Viewing and Reading Records
The books you read, as well as the movies and television shows that you watch, reflect personal choices that can reveal political or religious beliefs, sexual preferences, or other personal matters that should not be made known to strangers without your consent. More and more, viewing and reading habits are recorded electronically by video rental stores, pay television services, and libraries. This growing body of records illustrates the increasing intersection of First Amendment interests in free speech and association with Fourth Amendment interests in privacy. In recent years, lawmakers have responded with strict disclosure standards to protect the privacy of these records.
What is the purpose of the Video Privacy Protection Act of 1988?
The law establishes new confidentiality safeguards for records kept by video rental stores (and others who provide videos) on what movies their customers take home. The provisions enable customers whose records are disclosed without their consent to sue for damages of up to $4,000.
Are law enforcers able to obtain these records?
To obtain records under the statute, law enforcement officials must secure a court order by showing that there is "clear and convincing evidence that the subject of the information sought would be material evidence in the case." Further, the law gives an individual an opportunity to challenge the court order before records are disclosed. The "clear and convincing standard," the strongest one regulating law enforcement access to privately held files, is patterned after the confidentiality provisions of the 1984 Cable Communication Policy Act.
Does the law bar the use of customer lists held by video rental stores for marketing purposes?

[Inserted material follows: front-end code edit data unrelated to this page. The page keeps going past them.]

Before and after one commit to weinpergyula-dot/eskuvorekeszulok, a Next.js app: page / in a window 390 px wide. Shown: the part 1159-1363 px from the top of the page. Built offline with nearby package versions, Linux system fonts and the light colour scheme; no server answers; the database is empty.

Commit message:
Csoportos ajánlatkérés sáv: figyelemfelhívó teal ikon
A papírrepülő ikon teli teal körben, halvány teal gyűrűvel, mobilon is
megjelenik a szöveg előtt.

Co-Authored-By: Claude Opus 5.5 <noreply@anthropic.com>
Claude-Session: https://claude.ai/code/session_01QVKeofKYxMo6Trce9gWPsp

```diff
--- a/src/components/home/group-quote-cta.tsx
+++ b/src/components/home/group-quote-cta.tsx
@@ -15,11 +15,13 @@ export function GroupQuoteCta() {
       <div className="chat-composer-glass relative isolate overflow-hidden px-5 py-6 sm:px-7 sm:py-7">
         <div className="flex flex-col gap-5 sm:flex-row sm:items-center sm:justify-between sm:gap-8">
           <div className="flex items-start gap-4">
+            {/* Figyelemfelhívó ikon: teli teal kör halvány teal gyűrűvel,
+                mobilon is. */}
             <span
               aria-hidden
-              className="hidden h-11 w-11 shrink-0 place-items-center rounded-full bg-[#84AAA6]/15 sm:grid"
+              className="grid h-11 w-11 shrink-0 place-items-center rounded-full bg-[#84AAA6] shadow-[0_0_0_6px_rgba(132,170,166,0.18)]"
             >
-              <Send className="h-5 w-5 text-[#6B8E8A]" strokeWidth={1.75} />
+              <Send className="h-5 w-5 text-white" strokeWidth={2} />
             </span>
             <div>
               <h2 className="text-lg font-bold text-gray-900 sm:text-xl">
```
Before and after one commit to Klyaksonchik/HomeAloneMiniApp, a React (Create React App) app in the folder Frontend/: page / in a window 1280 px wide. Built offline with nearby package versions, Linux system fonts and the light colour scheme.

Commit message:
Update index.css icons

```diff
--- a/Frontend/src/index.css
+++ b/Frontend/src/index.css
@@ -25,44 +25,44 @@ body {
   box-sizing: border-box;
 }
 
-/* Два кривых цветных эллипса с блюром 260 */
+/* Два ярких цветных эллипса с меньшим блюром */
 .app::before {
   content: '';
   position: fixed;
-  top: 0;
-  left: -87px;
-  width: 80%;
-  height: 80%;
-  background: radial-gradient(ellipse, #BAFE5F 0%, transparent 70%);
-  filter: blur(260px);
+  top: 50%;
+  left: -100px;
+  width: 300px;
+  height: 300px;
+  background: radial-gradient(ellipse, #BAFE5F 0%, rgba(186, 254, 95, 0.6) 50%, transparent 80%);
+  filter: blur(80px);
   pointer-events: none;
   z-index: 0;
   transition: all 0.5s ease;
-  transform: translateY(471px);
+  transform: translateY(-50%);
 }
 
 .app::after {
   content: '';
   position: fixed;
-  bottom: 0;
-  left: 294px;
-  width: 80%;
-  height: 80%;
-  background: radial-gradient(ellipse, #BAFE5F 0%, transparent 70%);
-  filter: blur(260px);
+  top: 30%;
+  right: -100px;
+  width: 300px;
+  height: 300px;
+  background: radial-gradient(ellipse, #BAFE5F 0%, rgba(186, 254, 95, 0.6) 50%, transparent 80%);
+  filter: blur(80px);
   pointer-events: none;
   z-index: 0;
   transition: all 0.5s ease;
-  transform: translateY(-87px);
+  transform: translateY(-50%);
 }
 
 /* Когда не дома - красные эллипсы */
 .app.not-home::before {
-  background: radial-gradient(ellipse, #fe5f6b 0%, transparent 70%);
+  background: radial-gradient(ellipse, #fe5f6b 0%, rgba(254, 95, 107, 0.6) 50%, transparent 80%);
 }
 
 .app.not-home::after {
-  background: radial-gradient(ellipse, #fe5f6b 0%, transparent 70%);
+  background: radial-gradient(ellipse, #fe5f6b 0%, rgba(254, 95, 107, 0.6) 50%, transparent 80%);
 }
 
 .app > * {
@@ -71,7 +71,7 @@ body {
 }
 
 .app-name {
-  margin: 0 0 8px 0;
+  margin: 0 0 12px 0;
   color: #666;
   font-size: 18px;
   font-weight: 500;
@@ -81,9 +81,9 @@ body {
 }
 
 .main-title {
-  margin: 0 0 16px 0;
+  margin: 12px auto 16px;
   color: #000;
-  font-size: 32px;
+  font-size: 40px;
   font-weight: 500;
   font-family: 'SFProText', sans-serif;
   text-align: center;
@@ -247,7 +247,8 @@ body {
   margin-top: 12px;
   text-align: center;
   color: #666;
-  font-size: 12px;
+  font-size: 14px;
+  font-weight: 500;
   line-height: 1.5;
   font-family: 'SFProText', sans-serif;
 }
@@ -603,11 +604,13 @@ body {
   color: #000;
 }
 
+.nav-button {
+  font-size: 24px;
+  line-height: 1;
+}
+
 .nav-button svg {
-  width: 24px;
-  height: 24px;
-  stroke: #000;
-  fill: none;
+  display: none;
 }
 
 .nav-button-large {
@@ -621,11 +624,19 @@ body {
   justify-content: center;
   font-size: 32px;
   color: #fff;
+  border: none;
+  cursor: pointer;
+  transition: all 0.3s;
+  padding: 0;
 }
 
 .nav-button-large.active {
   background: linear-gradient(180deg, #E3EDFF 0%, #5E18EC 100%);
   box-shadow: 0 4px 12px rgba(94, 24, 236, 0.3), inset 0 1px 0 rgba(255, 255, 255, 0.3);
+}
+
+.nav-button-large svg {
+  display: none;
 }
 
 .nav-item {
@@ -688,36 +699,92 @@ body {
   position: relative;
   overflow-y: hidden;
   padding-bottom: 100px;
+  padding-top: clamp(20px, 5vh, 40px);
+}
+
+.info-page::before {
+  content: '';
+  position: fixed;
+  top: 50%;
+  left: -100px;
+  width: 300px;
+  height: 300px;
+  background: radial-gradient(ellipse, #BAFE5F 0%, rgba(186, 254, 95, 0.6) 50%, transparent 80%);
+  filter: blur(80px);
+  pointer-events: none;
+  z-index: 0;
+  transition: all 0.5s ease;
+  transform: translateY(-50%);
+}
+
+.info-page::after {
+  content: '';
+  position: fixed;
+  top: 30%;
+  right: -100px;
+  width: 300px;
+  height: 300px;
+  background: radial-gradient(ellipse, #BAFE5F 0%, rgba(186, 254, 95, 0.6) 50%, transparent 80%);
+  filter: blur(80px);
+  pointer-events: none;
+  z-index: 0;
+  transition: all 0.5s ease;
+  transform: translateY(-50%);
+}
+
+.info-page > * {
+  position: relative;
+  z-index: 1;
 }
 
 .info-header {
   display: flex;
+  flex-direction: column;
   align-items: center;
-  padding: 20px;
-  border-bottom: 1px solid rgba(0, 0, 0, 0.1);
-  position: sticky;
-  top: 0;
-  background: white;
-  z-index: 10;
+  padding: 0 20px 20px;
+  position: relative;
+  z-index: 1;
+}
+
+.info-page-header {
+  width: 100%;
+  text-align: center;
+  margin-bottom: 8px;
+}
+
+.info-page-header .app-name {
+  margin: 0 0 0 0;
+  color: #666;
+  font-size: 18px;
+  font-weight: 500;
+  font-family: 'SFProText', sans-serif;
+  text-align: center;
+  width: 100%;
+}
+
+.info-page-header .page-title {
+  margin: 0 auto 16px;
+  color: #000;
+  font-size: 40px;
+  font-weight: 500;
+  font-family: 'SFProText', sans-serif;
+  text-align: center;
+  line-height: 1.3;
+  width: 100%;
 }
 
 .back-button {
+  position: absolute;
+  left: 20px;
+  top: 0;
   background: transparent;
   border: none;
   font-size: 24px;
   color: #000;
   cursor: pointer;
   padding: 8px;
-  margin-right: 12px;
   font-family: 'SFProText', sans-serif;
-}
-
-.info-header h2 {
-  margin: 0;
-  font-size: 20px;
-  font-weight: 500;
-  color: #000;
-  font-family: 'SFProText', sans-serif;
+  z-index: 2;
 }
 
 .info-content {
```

Not exactly. It requires the video provider to offer customers a clearly explained choice of whether they want their